A drier than expected winter has caused a collapse in sentiment among primary producers, with implications for businesses throughout the food supply chain.
The latest Rabobank Rural Confidence Survey polled around 1,000 primary producers nationally and found that sentiment among our farmers has dropped to a four-year low after a winter that brought record high temperatures and little rainfall.
While a four-year low may not sound drastic on its own, it is significant given it beats the hit to local farmer confidence wrought by cyclones in Queensland during that time.
The number of farmers expecting a worsening outlook over the next 12 months almost trebled to 27 per cent compared with the previous survey.
Concerns around the dry season were particularly heightened in the cropping sector, with 76 per cent of grain producers with a negative outlook blaming seasonal conditions.
“While early August rainfall provided a reprieve in some areas, conditions remain very dry in the central and northern cropping regions of Western Australia and across much of the eastern seaboard,” said Rabobank’s national manager, Country Banking - Australia, Todd Charteris.

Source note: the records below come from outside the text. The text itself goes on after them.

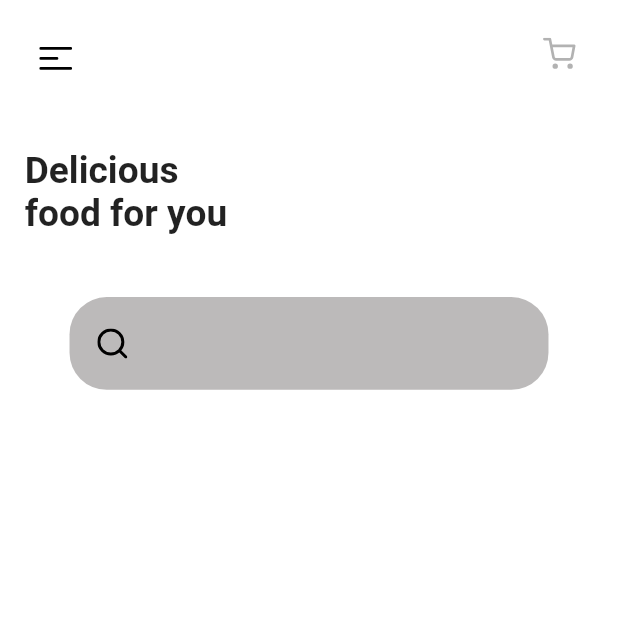
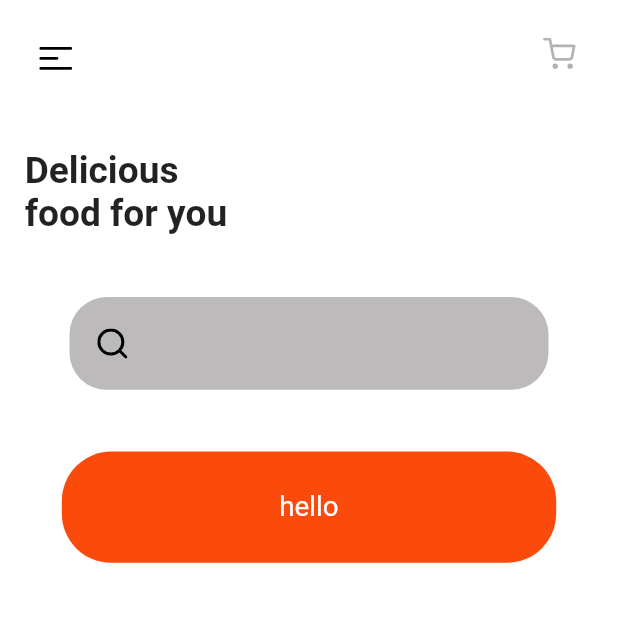
Before and after one commit to Siners8/Food-Services, a Flutter app: the screen it shows after launch, on a phone screen of 412 x 824 dp, the top half of it. Run offline on Flutter 3.47's test engine with Material 2 defaults, Android fonts, the phone set to English and light mode, and no system bars; our stand-ins replace flutter_screenutil, flutter_svg.

```diff
--- a/lib/home_menu/home_menu_screen.dart
+++ b/lib/home_menu/home_menu_screen.dart
@@ -1,6 +1,9 @@
 import 'package:flutter/material.dart';
 import 'package:flutter_svg/flutter_svg.dart';
+import 'package:food_service/Food_details/food_detail.dart';
+import 'package:food_service/food_order/food_order.dart';
 import 'package:food_service/source/color_assets.dart';
+import 'package:food_service/source/common_widgets.dart';
 import 'package:food_service/source/image_assets.dart';
 import 'package:food_service/source/screen_util.dart';
 import 'package:food_service/source/string_assets.dart';
@@ -18,7 +21,6 @@ class _HomeMenuState extends State<HomeMenu> {
       child: Scaffold(
         backgroundColor: ColorAssets.themeColorWhite,
         body: Container(
-
           child: Column(
             children: [
               ///Top Menu Icon and Cart Icon
@@ -93,7 +95,11 @@ class _HomeMenuState extends State<HomeMenu> {
                     child: SvgPicture.asset(ImageAssets.searchIcon,)),
               ),
               ///SelectorOfItem
-
+              GestureDetector(
+                  onTap: (){
+                    Navigator.push(context, MaterialPageRoute(builder: (context)=>FoodOrder()));
+                  },
+                  child: CommonWidgets().button("hello")),
             ],
           ),
         ),
--- a/lib/main.dart
+++ b/lib/main.dart
@@ -26,7 +26,6 @@ class _HomeScreenState extends State<HomeScreen> {
   @override
   Widget build(BuildContext context) {
     return Scaffold(
-
       body: HomeMenu(),
     );
   }
--- /dev/null
+++ b/lib/source/common_widgets.dart
@@ -0,0 +1,22 @@
+import 'package:flutter/material.dart';
+import 'screen_util.dart';
+import 'color_assets.dart';
+
+class CommonWidgets {
+  Widget button(String message) {
+    return Container(
+      width: Constant.size320,
+      height: Constant.size72,
+      decoration: BoxDecoration(
+        color: ColorAssets.themeColorOrange,
+        borderRadius: BorderRadius.all(Radius.circular(Constant.size32)),
+      ),
+      child: Center(
+        child: Text(
+          message,
+          style: TextStyle(fontSize: FontSize.s18,color:ColorAssets.themeColorWhite ),
+        ),
+      ),
+    );
+  }
+}
--- a/lib/source/image_assets.dart
+++ b/lib/source/image_assets.dart
@@ -4,4 +4,8 @@ class ImageAssets{
   static String menuIcon = "assets/icons/menu.svg";
   static String shoppingCartIcon ="assets/icons/shopping-cart.svg";
   static String searchIcon= "assets/icons/search.svg";
+  //Food Order
+static String backButtonIcon = 'assets/icons/chevron-left.png';
+  static String cartIcon = 'assets/icons/cart.svg';
+
 }
--- a/lib/source/string_assets.dart
+++ b/lib/source/string_assets.dart
@@ -3,4 +3,8 @@ class StringAssets {
   static String delicious= "Delicious";
   static String food ="food for you";
   static String search ="search";
+  //Food Order Screen
+static String order='Orders';
+static String noOrdersNow='No Orders Yet';
+static String orderNow = 'Order now';
 }
```
Also changed, not shown: lib/Food_details/food_detail.dart (added, +16 -0 lines), lib/food_order/food_order.dart (added, +71 -0 lines), assets/icons/Vector.svg (added), assets/icons/back_button.svg (renamed from assets/icons/chevron-left.svg), assets/icons/cart.svg (added), assets/icons/chevron-left.png (added).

“Victoria is the exception however, with much of the state receiving good falls in recent weeks, and that rain band extending into southern New South Wales and the north of Tasmania.”
However, long-term prospects for the agricultural economy remain overwhelmingly positive, with a near unanimous 95 per cent of respondents expecting their businesses to have long-term viability.